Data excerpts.
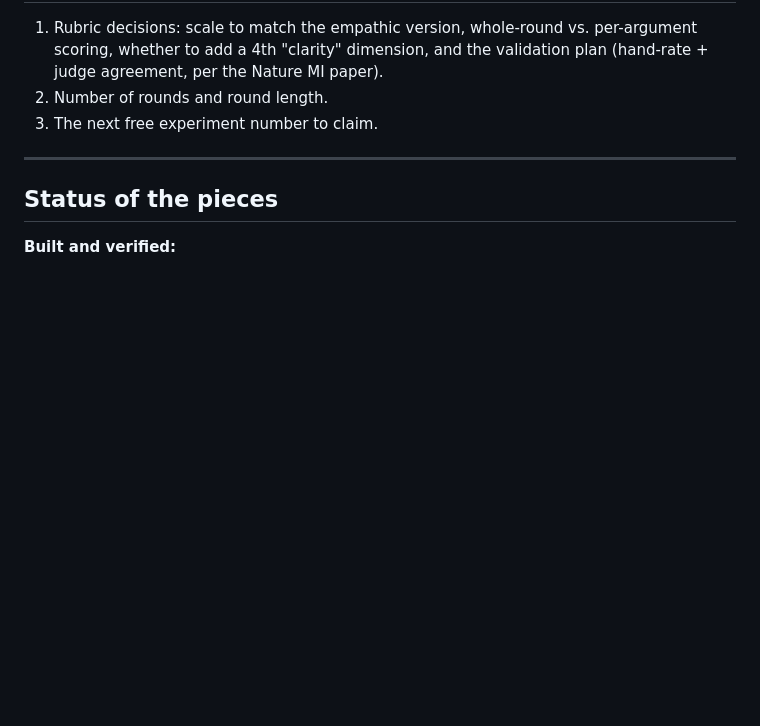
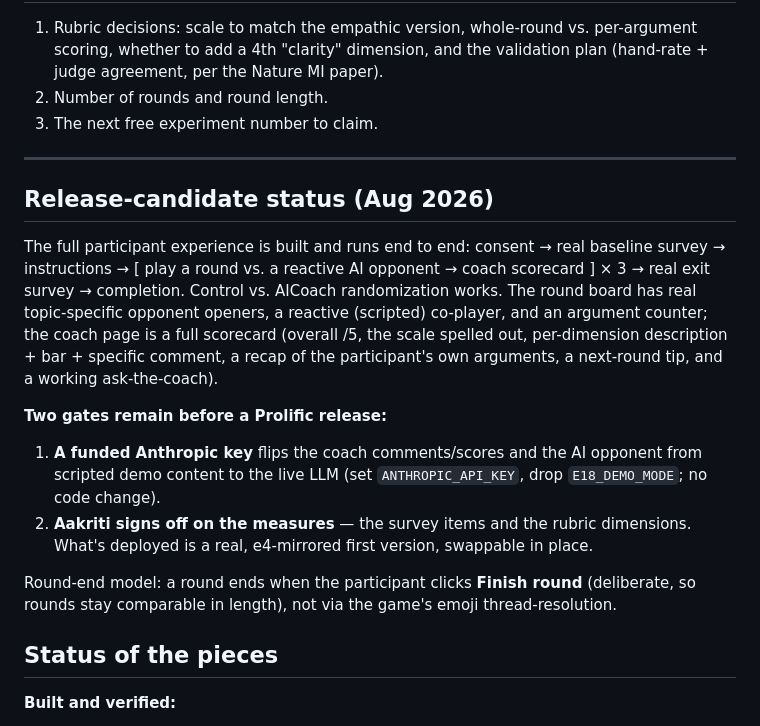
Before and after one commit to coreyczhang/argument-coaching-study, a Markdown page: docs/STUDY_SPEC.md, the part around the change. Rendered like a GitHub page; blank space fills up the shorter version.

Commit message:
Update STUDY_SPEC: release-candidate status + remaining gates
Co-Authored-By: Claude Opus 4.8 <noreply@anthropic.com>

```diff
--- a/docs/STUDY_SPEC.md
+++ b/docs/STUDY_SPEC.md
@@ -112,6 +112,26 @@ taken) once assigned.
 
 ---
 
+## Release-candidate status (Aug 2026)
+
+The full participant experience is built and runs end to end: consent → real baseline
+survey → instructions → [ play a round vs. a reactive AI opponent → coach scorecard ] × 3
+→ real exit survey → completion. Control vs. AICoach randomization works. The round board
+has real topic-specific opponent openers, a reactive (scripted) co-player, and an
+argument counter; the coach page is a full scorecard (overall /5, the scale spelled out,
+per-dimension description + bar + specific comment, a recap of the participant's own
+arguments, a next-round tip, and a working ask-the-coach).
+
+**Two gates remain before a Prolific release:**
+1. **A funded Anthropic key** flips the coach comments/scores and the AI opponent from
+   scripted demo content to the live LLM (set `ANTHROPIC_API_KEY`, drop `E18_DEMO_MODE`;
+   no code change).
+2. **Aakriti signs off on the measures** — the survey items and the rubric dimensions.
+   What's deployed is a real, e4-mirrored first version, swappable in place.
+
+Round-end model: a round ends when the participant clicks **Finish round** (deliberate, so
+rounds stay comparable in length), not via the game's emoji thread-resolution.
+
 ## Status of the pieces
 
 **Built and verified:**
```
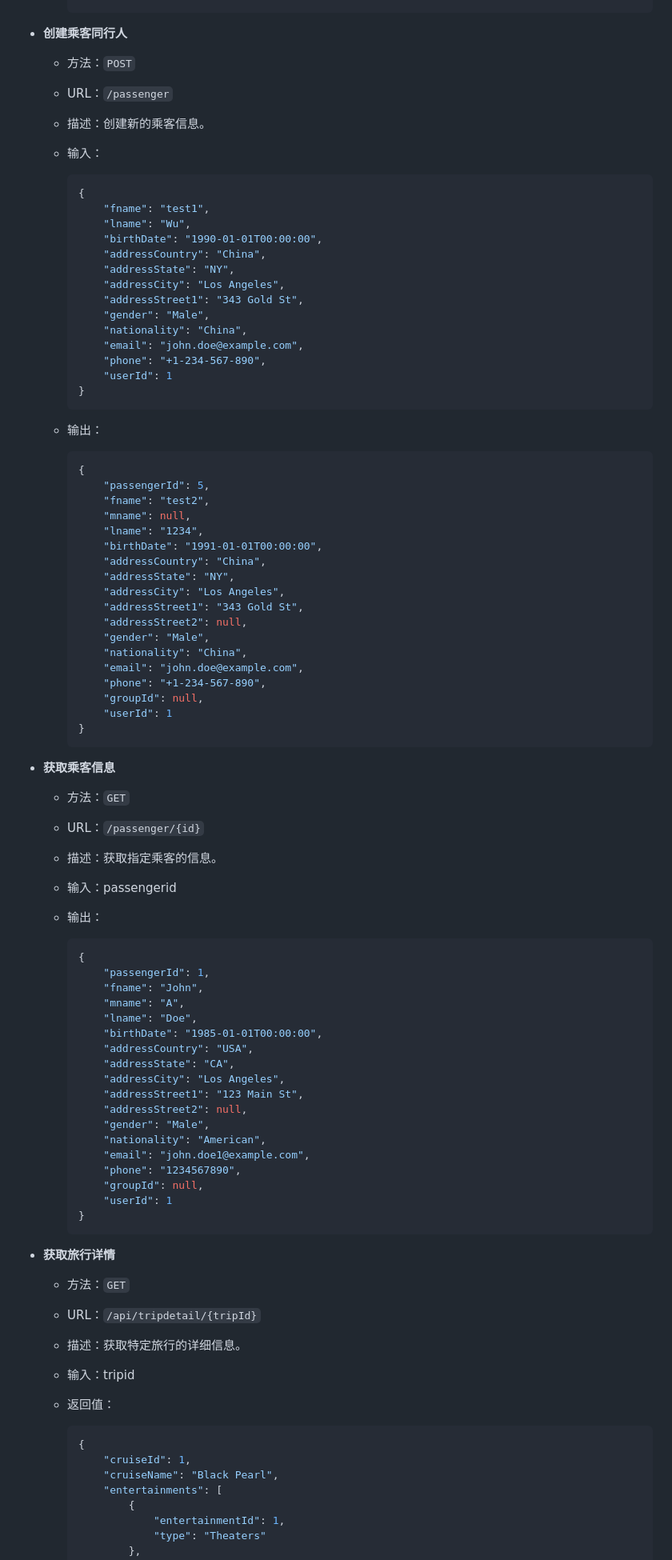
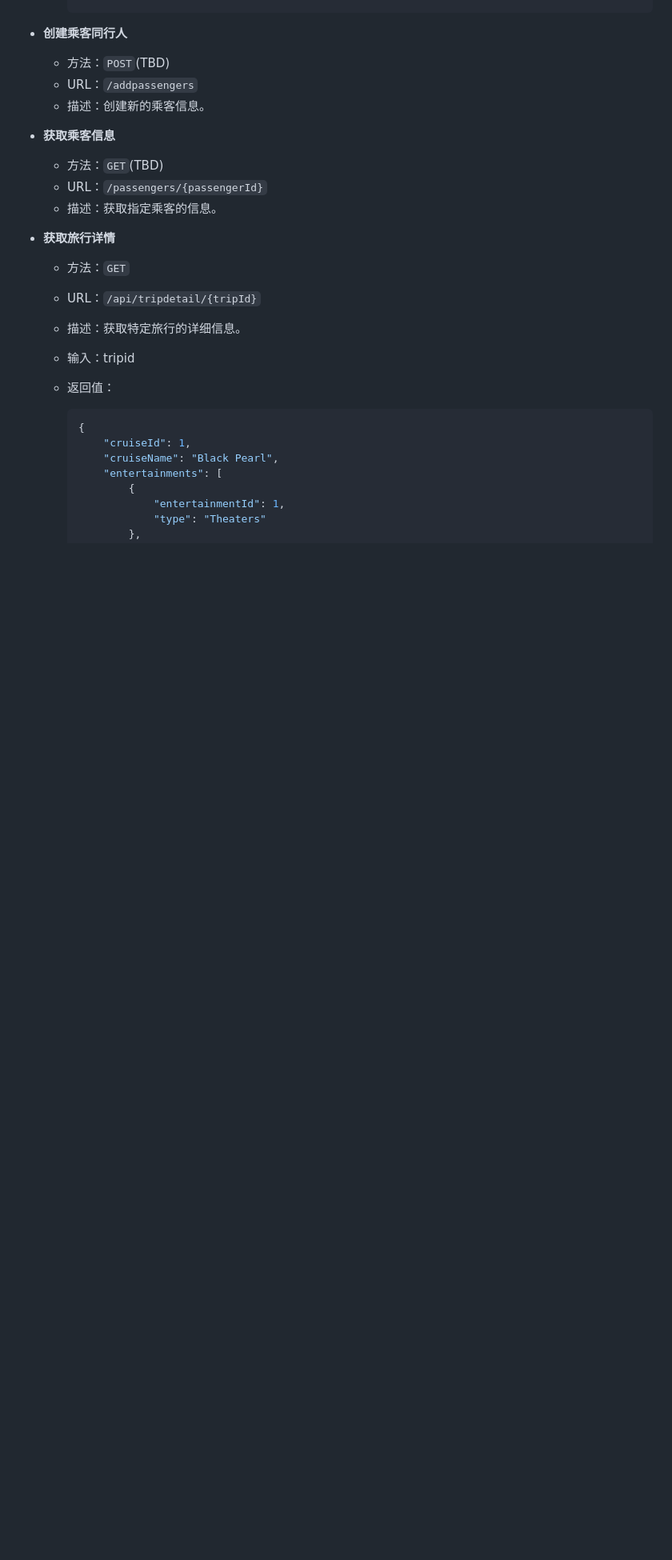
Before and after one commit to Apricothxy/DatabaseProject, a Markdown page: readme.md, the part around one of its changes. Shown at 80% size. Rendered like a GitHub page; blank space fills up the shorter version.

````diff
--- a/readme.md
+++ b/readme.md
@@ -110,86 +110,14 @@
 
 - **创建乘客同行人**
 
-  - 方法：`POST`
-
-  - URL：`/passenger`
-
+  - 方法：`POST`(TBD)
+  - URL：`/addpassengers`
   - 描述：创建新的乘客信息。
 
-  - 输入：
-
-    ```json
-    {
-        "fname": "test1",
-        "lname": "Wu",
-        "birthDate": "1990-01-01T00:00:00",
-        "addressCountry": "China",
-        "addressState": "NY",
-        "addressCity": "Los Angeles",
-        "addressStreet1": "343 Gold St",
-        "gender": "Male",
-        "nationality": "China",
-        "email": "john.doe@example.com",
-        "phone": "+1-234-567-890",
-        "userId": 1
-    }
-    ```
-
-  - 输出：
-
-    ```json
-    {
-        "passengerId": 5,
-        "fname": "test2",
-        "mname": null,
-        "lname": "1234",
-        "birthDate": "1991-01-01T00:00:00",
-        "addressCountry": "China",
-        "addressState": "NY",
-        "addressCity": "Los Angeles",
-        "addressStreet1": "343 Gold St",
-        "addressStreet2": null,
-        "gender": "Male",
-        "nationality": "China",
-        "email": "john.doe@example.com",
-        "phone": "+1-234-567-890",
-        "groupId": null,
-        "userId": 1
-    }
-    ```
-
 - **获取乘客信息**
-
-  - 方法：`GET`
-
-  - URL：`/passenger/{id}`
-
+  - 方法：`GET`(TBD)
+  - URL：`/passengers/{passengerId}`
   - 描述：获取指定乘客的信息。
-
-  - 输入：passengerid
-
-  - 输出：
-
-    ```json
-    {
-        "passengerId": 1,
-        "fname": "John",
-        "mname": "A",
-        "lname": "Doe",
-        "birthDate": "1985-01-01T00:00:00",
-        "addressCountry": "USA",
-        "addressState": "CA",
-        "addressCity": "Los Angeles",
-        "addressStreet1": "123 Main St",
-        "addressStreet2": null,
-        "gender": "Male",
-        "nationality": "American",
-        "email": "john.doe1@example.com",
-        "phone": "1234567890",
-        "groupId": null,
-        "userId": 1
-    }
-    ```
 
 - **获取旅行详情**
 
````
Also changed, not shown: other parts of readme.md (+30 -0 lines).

Exercise instructions. Exact copies of the entries above are needed, without their pictures.

Solution below.
Before and after one commit to coreyczhang/argument-coaching-study, a Markdown page: docs/STUDY_SPEC.md, the part around the change. Rendered like a GitHub page; blank space fills up the shorter version.

Commit message:
Update STUDY_SPEC: release-candidate status + remaining gates
Co-Authored-By: Claude Opus 4.8 <noreply@anthropic.com>

```diff
--- a/docs/STUDY_SPEC.md
+++ b/docs/STUDY_SPEC.md
@@ -112,6 +112,26 @@ taken) once assigned.
 
 ---
 
+## Release-candidate status (Aug 2026)
+
+The full participant experience is built and runs end to end: consent → real baseline
+survey → instructions → [ play a round vs. a reactive AI opponent → coach scorecard ] × 3
+→ real exit survey → completion. Control vs. AICoach randomization works. The round board
+has real topic-specific opponent openers, a reactive (scripted) co-player, and an
+argument counter; the coach page is a full scorecard (overall /5, the scale spelled out,
+per-dimension description + bar + specific comment, a recap of the participant's own
+arguments, a next-round tip, and a working ask-the-coach).
+
+**Two gates remain before a Prolific release:**
+1. **A funded Anthropic key** flips the coach comments/scores and the AI opponent from
+   scripted demo content to the live LLM (set `ANTHROPIC_API_KEY`, drop `E18_DEMO_MODE`;
+   no code change).
+2. **Aakriti signs off on the measures** — the survey items and the rubric dimensions.
+   What's deployed is a real, e4-mirrored first version, swappable in place.
+
+Round-end model: a round ends when the participant clicks **Finish round** (deliberate, so
+rounds stay comparable in length), not via the game's emoji thread-resolution.
+
 ## Status of the pieces
 
 **Built and verified:**
```
Before and after one commit to Apricothxy/DatabaseProject, a Markdown page: readme.md, the part around one of its changes. Shown at 80% size. Rendered like a GitHub page; blank space fills up the shorter version.

````diff
--- a/readme.md
+++ b/readme.md
@@ -110,86 +110,14 @@
 
 - **创建乘客同行人**
 
-  - 方法：`POST`
-
-  - URL：`/passenger`
-
+  - 方法：`POST`(TBD)
+  - URL：`/addpassengers`
   - 描述：创建新的乘客信息。
 
-  - 输入：
-
-    ```json
-    {
-        "fname": "test1",
-        "lname": "Wu",
-        "birthDate": "1990-01-01T00:00:00",
-        "addressCountry": "China",
-        "addressState": "NY",
-        "addressCity": "Los Angeles",
-        "addressStreet1": "343 Gold St",
-        "gender": "Male",
-        "nationality": "China",
-        "email": "john.doe@example.com",
-        "phone": "+1-234-567-890",
-        "userId": 1
-    }
-    ```
-
-  - 输出：
-
-    ```json
-    {
-        "passengerId": 5,
-        "fname": "test2",
-        "mname": null,
-        "lname": "1234",
-        "birthDate": "1991-01-01T00:00:00",
-        "addressCountry": "China",
-        "addressState": "NY",
-        "addressCity": "Los Angeles",
-        "addressStreet1": "343 Gold St",
-        "addressStreet2": null,
-        "gender": "Male",
-        "nationality": "China",
-        "email": "john.doe@example.com",
-        "phone": "+1-234-567-890",
-        "groupId": null,
-        "userId": 1
-    }
-    ```
-
 - **获取乘客信息**
-
-  - 方法：`GET`
-
-  - URL：`/passenger/{id}`
-
+  - 方法：`GET`(TBD)
+  - URL：`/passengers/{passengerId}`
   - 描述：获取指定乘客的信息。
-
-  - 输入：passengerid
-
-  - 输出：
-
-    ```json
-    {
-        "passengerId": 1,
-        "fname": "John",
-        "mname": "A",
-        "lname": "Doe",
-        "birthDate": "1985-01-01T00:00:00",
-        "addressCountry": "USA",
-        "addressState": "CA",
-        "addressCity": "Los Angeles",
-        "addressStreet1": "123 Main St",
-        "addressStreet2": null,
-        "gender": "Male",
-        "nationality": "American",
-        "email": "john.doe1@example.com",
-        "phone": "1234567890",
-        "groupId": null,
-        "userId": 1
-    }
-    ```
 
 - **获取旅行详情**
 
````
Also changed, not shown: other parts of readme.md (+30 -0 lines).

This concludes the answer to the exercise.